Another month, another pile of books read. This has been such a good reading month, mostly due to the fact that I currently have over two hours of public transit a day which I spend reading (and sometimes listening to podcasts). Being able to do this much reading has been awesome and as such I have quite a few books to share with you this month.
For a full list of all the books I read as well as a look into what I am wanting to read check out my Goodreads account here.
- Save the Date by Morgan Matson
This was the perfect book to read as we are heading into summer as it was light, fun, but also full of heart. Centered around a hectic and crazy wedding weekend for the protagonists sister there are more mishaps that one can even imagine happening in a few short days resulting in hilarity, but also a lot of heart. While this book was definitely not a deep one, it was one that was great to read at the end of a long day.
- We Were the Lucky Ones by Georgia Hunter
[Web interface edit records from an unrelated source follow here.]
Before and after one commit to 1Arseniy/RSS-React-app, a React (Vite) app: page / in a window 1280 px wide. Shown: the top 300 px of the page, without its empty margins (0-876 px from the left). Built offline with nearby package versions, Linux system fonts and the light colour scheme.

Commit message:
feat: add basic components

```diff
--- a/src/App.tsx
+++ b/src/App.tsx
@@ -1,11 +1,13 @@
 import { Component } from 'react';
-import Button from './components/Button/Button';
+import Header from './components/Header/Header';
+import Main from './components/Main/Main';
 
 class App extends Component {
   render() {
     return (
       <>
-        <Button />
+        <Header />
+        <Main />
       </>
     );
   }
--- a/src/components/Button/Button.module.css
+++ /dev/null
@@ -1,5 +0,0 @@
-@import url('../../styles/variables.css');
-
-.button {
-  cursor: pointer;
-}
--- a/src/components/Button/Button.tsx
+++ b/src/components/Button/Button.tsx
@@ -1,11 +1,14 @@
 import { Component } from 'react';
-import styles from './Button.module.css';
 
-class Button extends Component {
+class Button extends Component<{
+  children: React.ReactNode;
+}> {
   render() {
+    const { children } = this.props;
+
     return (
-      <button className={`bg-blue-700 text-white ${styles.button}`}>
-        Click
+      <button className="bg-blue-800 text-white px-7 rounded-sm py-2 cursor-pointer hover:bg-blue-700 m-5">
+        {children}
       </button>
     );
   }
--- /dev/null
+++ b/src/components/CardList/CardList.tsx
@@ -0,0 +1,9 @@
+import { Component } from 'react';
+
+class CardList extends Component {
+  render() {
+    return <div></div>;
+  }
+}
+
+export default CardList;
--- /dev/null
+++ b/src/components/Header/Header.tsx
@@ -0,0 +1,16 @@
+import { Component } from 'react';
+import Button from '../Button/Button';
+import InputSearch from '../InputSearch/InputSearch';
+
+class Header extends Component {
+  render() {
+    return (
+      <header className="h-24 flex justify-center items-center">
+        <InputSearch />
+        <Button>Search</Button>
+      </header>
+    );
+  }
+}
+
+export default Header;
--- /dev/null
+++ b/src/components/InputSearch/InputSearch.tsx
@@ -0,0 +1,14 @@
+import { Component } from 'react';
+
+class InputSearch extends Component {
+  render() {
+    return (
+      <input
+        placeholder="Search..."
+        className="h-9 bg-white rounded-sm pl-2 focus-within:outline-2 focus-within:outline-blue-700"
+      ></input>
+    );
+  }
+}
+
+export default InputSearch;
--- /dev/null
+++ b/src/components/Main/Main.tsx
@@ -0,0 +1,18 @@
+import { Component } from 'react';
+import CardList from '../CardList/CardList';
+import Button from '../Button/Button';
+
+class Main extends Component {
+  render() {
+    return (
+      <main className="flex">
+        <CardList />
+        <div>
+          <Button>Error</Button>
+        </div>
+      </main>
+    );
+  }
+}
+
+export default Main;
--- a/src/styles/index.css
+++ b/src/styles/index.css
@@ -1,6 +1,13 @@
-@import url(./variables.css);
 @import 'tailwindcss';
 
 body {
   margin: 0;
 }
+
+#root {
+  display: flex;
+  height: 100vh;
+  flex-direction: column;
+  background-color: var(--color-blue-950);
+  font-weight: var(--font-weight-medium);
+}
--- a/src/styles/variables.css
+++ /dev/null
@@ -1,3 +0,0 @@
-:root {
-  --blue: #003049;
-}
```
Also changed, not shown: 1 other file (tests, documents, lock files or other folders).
I have a slight obsession with reading books about the holocaust. It started around the age of 8 and my mom recently confided in me that she was actually worried for a while. 16 years later I still really enjoy reading books set during World War II and this one was no exception. Centered around a family of 7 from Poland the story follows all of them throughout the war and their vastly differing stories. It was a bit tough at the beginning to keep track of all of the siblings, their significant others, and their journey’s but once I got the hang of it it was hard to leave their stories as I was so enthralled.
- The Radium Girls: The Dark Story of America’s Shining Women by Kate Moore
This true story told a dark piece of history that I had never heard of before, surrounding the women that painted Radium Watches in the beginning of the 20th century. Their jobs were seen as glamorous and something that many girls wanted to do, but when many of them began to get very sick they had a long road ahead of them to get their stories heard and their employers to take the blame. The descriptions of their health problems could get to be a bit much at times, but I am glad I now know about these women and how much they had to go through.
- Etta and Otto and Russell and James by Emma Hooper
This book was everywhere in London last year as it was the book chosen by the library for the entire city to read, but for some reason I didn’t want to read it then. Now I am super glad that I did eventually get to reading this book as it was such a fun experience. Centered around a eighty-two year old woman who decides to walk from her home in Saskatchewan to the Atlantic Ocean (Etta), her husband (Otto), their neighbour (Russell), and the fox that travels alongside her (James). This was a book that made me think, but also made me smile.
- The Dangerous Art of Blending In by Angelo Surmelis
It is rare that my husband reads a book before I do, but one day he came home from the library with this book not knowing I had just put it on hold that day. This was such a heartbreaking book that made me almost cry while on the bus. The story told in this book was an important one about a closeted gay teenager with an abusive family and his loneliness and heartache was painful. I am so glad I read this book and also that I had someone to discuss all my feelings about it with.
- Forgiveness by Mark Sakamoto
This book is the most recent winner of Canada Reads and for good reason. Telling the story of two families in Canada on different sides of a world wide conflict. One side is Japanese in Vancouver and instead of being interned decide to move to Alberta and work on farm for a family. The other is on the Eastern coast until one sun goes to Southeast Asia to fight and ends up in a POW camp. These two families end up connecting years later and their true stories and how their interweave is wonderful. I also love the parts that take place in Medicine Hat as it is a place that my husband and I love. (You can read his blog post all about it here)
- Rust & Stardust by T. Greenwood
A few years ago I tried to read Lolita and couldn’t do it, mainly due to the fact that I couldn’t handle the narrator. This book is based on the real life story that inspired Nobokov to write that story and I found it so much better. Now it is still unsettling and horrible to read, but it is told from the perspective of the little girl and her family, and not from her abductor which I found a lot better. This book had me hooked and I really enjoyed reading it.
- Girl in Translation by Jean Kwok
Confession time, I actually read this book at the end of May, but after I had written my May post so I needed to put it into this post. “When Kimberly Chang and her mother emigrate from Hong Kong to Brooklyn squalor, she quickly begins a secret double life: exceptional schoolgirl during the day, Chinatown sweatshop worker in the evenings.” This book made me think about a lot of things I don’t usually think about, especially as I am trying to only buy ethical clothing and has the most amazing voice throughout the story.
What have you been reading lately?
- Books Read in 2018: 163
- Canadian Books: 7/12
- Diverse Books: 7/12
- Goodreads Challenge: 15/20
3 thoughts on “the best books I read this month – june 2018”
Planning to read save the date this July 💞
Sounds like a great list of books. Put some on my TBR list especially Girl in Translation…son and family just moved to Hong Kong….I am more a mystery reader and am currently reading Her Last Word by Mary Burton….on Goodreads also http://bit.ly/2KtgW1l